Department of History
500 West University Avenue
El Paso, Texas 79968-0532
Yolanda Chávez Leyva is an associate professor of history at The University of Texas at El Paso. She has published numerous articles on Mexican American history with a special emphasis on women, children, and the Texas-Mexico border. She is the public historian at UTEP and has worked with museums as a consultant. She is also a published poet who has led community writing workshops. She is completing a manuscript titled “Cruzando la Linea: Mexican Children on the Texas-Mexico Border,” which investigates the ways in which the presence of children has shaped the border historically.
Mexican American children have been the subject of government studies, newspaper editorials, and school board policies.

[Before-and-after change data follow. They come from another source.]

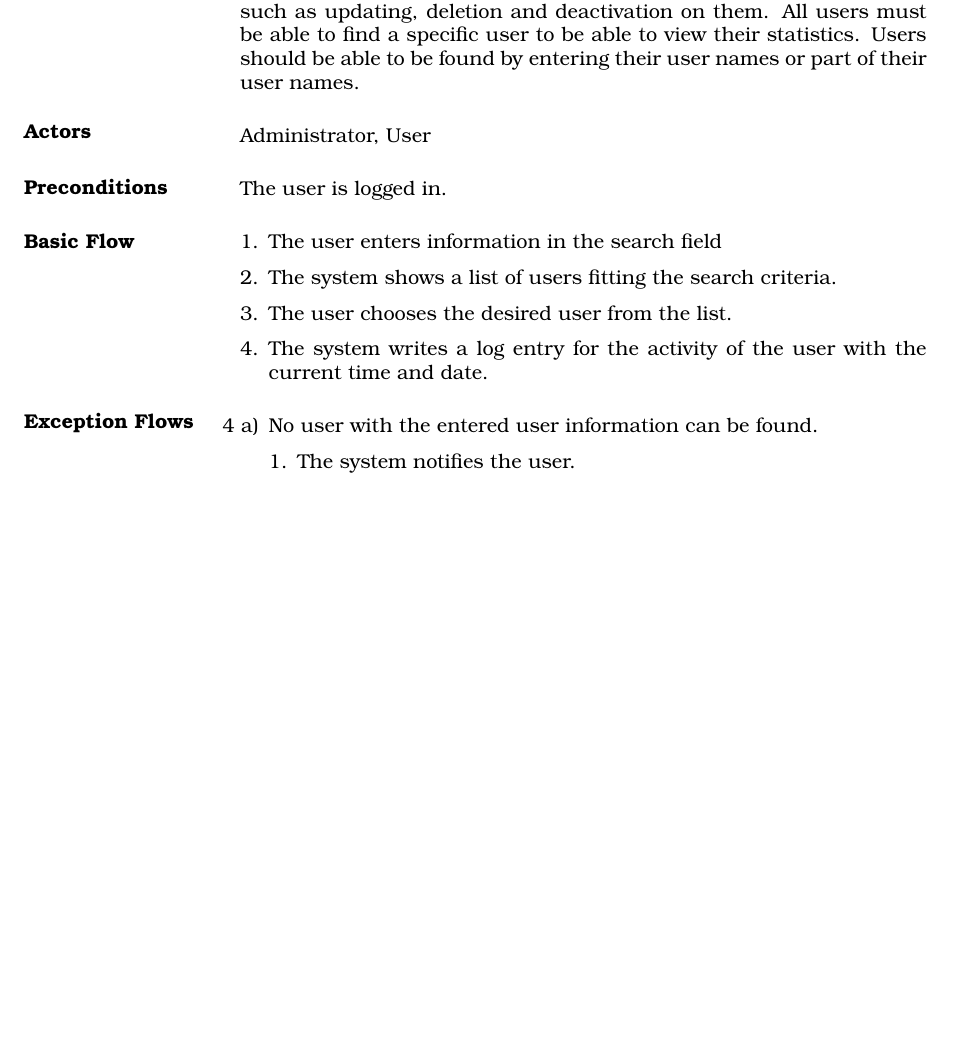
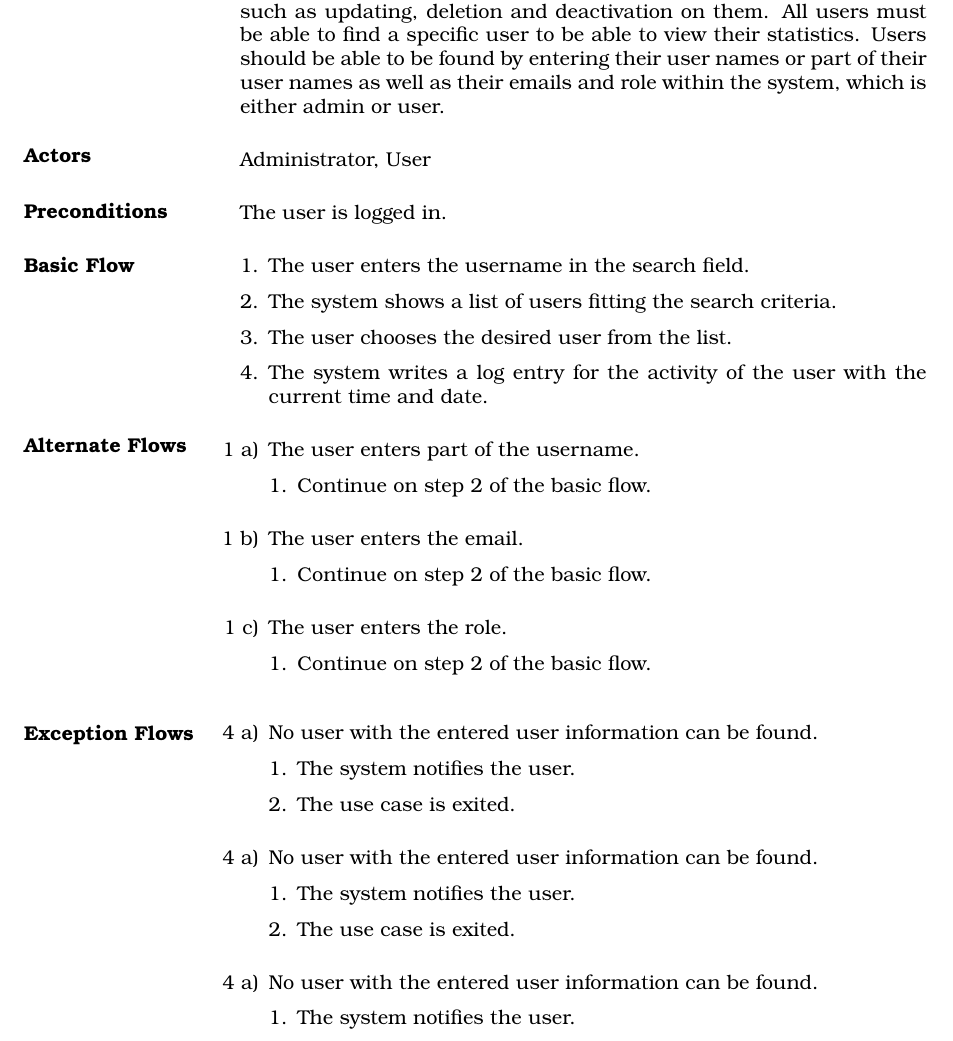
Before and after one commit to Eldraev/analysisStuff, a LaTeX document (useCases/index.tex, which reads useCases/cases/searchUser.tex): part of page 20 of 44, cut so that both start at the same text, the shorter picture padded with empty space. Compiled offline with pdfLaTeX.

Commit message:
Making the searchUser use case unambiguous
To keep the documents consistent it is best to put down all alternate inputs and thereby make the use case unambiguous.

```diff
--- a/useCases/cases/searchUser.tex
+++ b/useCases/cases/searchUser.tex
@@ -3,7 +3,7 @@
 % --Description--
 %
 \begin{cpart}{Description}
-The administrator has to search for users to be able to perform actions such as updating, deletion and deactivation on them. All users must be able to find a specific user to be able to view their statistics. Users should be able to be found by entering their user names or part of their user names.
+The administrator has to search for users to be able to perform actions such as updating, deletion and deactivation on them. All users must be able to find a specific user to be able to view their statistics. Users should be able to be found by entering their user names or part of their user names as well as their emails and role within the system, which is either admin or user.
 \end{cpart}
 
 
@@ -22,15 +22,37 @@ The user is logged in.
 % --Basic Flow--
 %
 \begin{cpartList}{Basic Flow}
-  \item The user enters information in the search field
+  \item The user enters the username in the search field.
   \item The system shows a list of users fitting the search criteria.
   \item The user chooses the desired user from the list.
   \item The system writes a log entry for the activity of the user with the current time and date.
 \end{cpartList}
 
+% --Alternate Flows--
+%
+\begin{cpartList}{Alternate Flows}
+  \begin{innerList}{1}{a}{The user enters part of the username.}
+    \item Continue on step 2 of the basic flow.
+  \end{innerList}
+  \begin{innerList}{1}{b}{The user enters the email.}
+    \item Continue on step 2 of the basic flow.
+  \end{innerList}
+  \begin{innerList}{1}{c}{The user enters the role.}
+    \item Continue on step 2 of the basic flow.
+  \end{innerList}
+\end{cpartList}
+
 % --Exception Flows--
 %
 \begin{cpartList}{Exception Flows}
+  \begin{innerList}{4}{a}{No user with the entered user information can be found.}
+    \item The system notifies the user.
+    \item The use case is exited.
+  \end{innerList}
+  \begin{innerList}{4}{a}{No user with the entered user information can be found.}
+    \item The system notifies the user.
+    \item The use case is exited.
+  \end{innerList}
   \begin{innerList}{4}{a}{No user with the entered user information can be found.}
     \item The system notifies the user.
     \item The use case is exited.
```
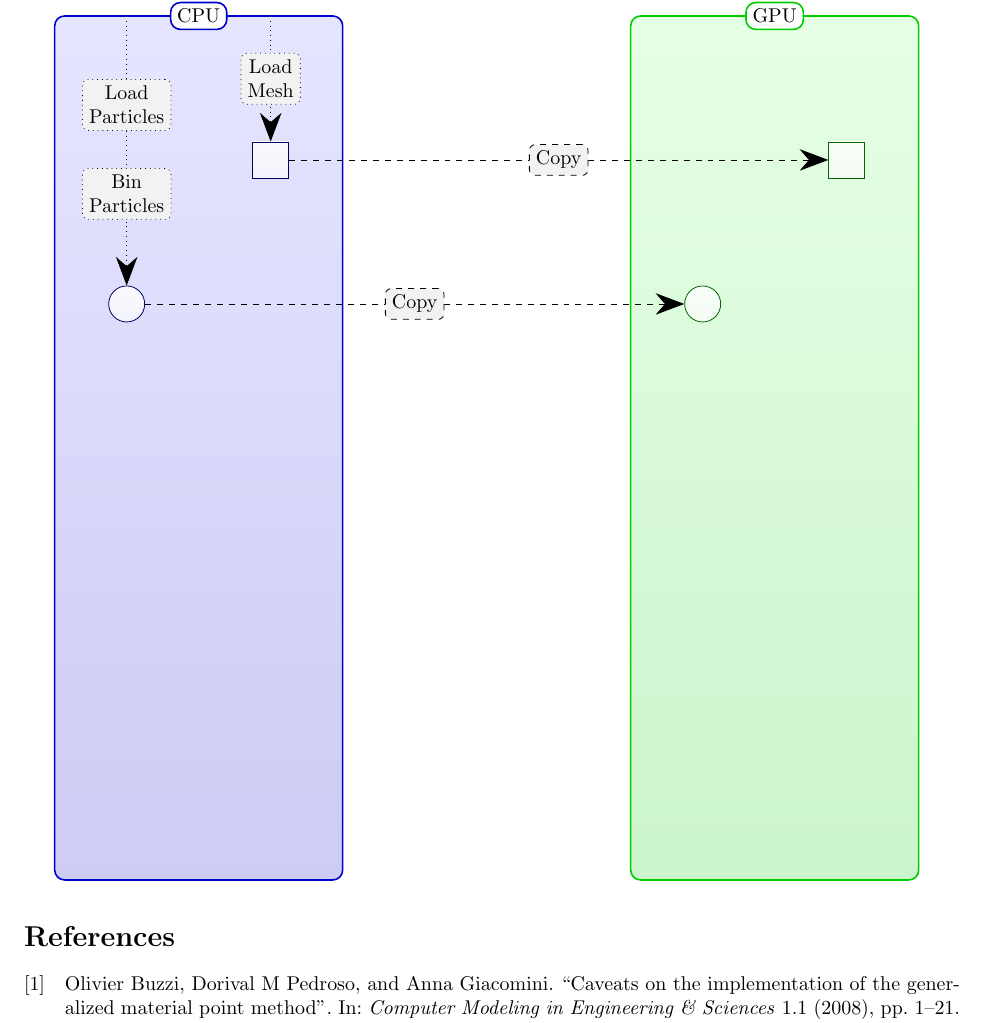
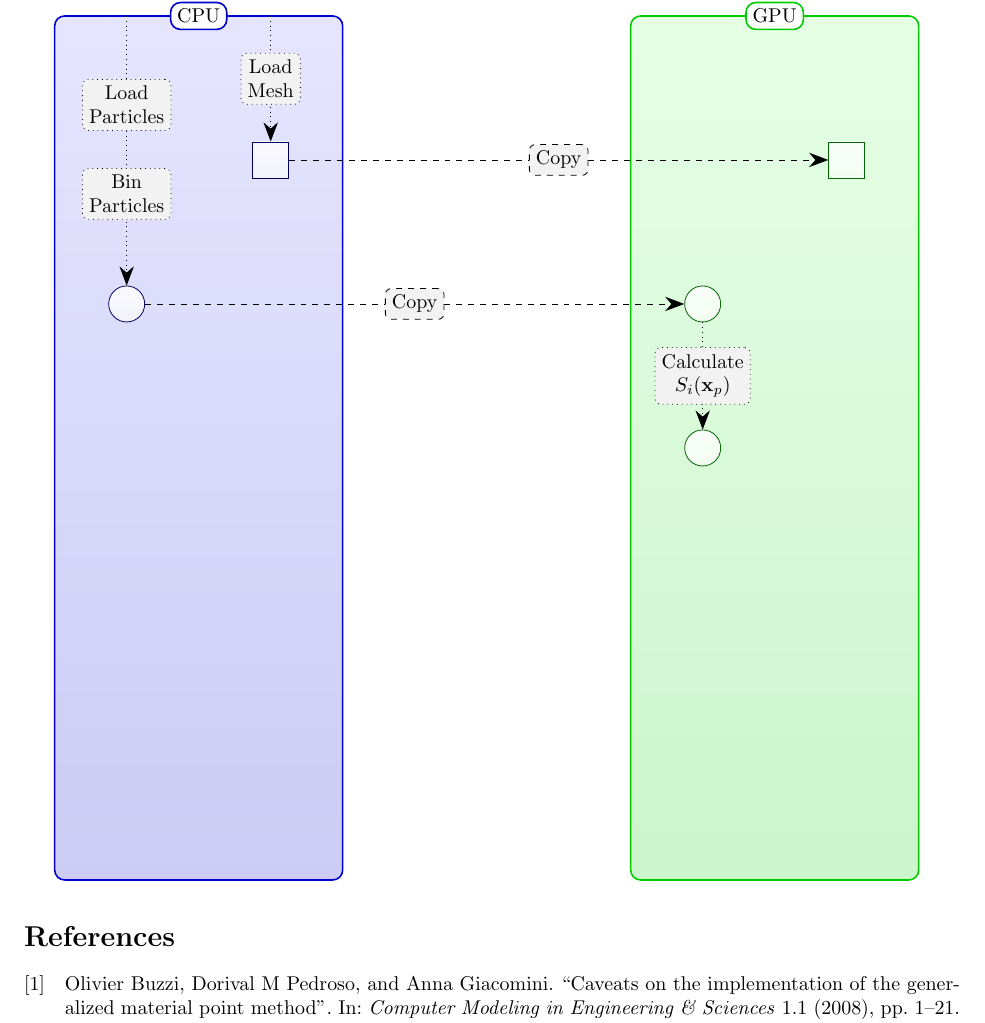
Before and after one commit to neocpp89/mpm-opencl, a LaTeX document (doc/overview.tex): part of the page, cut so that both start at the same text. Compiled offline with pdfLaTeX.

Commit message:
Added shape functions to overview.

```diff
--- a/doc/overview.tex
+++ b/doc/overview.tex
@@ -30,8 +30,8 @@ For a more general review, please see the paper by \textcite{buzzi08}.
 \tikzstyle{cpuborder}=[thick, draw=blue!80!black]
 \tikzstyle{cpushade}=[shade, top color=blue!10, bottom color=blue!80!black!20]
 \tikzstyle{oncpu}=[draw=blue!40!black, shade, top color=blue!70!black!2, bottom color=blue!70!black!5]
-\tikzstyle{copy}=[draw=black,dashed,-{Stealth[scale=3]}]
-\tikzstyle{function}=[draw=black,dotted,-{Stealth[scale=3]}]
+\tikzstyle{copy}=[draw=black,dashed,-{Stealth[scale=2]}]
+\tikzstyle{function}=[draw=black,dotted,-{Stealth[scale=2]}]
 \tikzstyle{functionbox}=[rounded corners=3pt, draw=black, fill=black!5, align=center]
 \tikzstyle{ms}=[minimum size=0.25in]
 \tikzstyle{mesh}=[ms]
@@ -55,6 +56,8 @@ For a more general review, please see the paper by \textcite{buzzi08}.
 
 \path[function] (start-particle) -- (init-pstate) node[functionbox, pos=0.33] {Load \\ Particles} node[functionbox, pos=0.66] {Bin \\ Particles};
 \path[function] (start-mesh) -- (init-mstate) node[functionbox, pos=0.5] {Load \\ Mesh};
+
+\path[function] (gpu-init-pstate) -- (gpu-sf-pstate) node[functionbox, pos=0.5] {Calculate \\ $S_i(\mathbf{x}_p)$};
 \end{tikzpicture}
 
 \printbibliography
```
Also changed, not shown: doc/overview.tex (1 more changed lines).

Early twentieth-century photographers documented their presence. Clearly, Mexican American children have been an important, yet often invisible, part of Texas history. This presentation surveys the significance of children in the development of border society, focusing on children in schools, as workers, as immigrants, and as members of families.
Mexican American women have been an integral part of the struggle for civil rights and equality throughout the past hundred years. This presentation surveys the work of Tejanas such as journalist Jovita Idar and labor organizer Emma Tenayuca, as well as more contemporary activists, to trace the movement for equality for Mexican Americans in Texas.
Neighborhoods embody often exciting and significant histories. With some investigative work, we can unearth these histories. This presentation explores techniques and methodologies, including oral history, to recover these stories. This workshop will also describe projects such as the “museum for a day” which can be used by schools to teach the importance of history.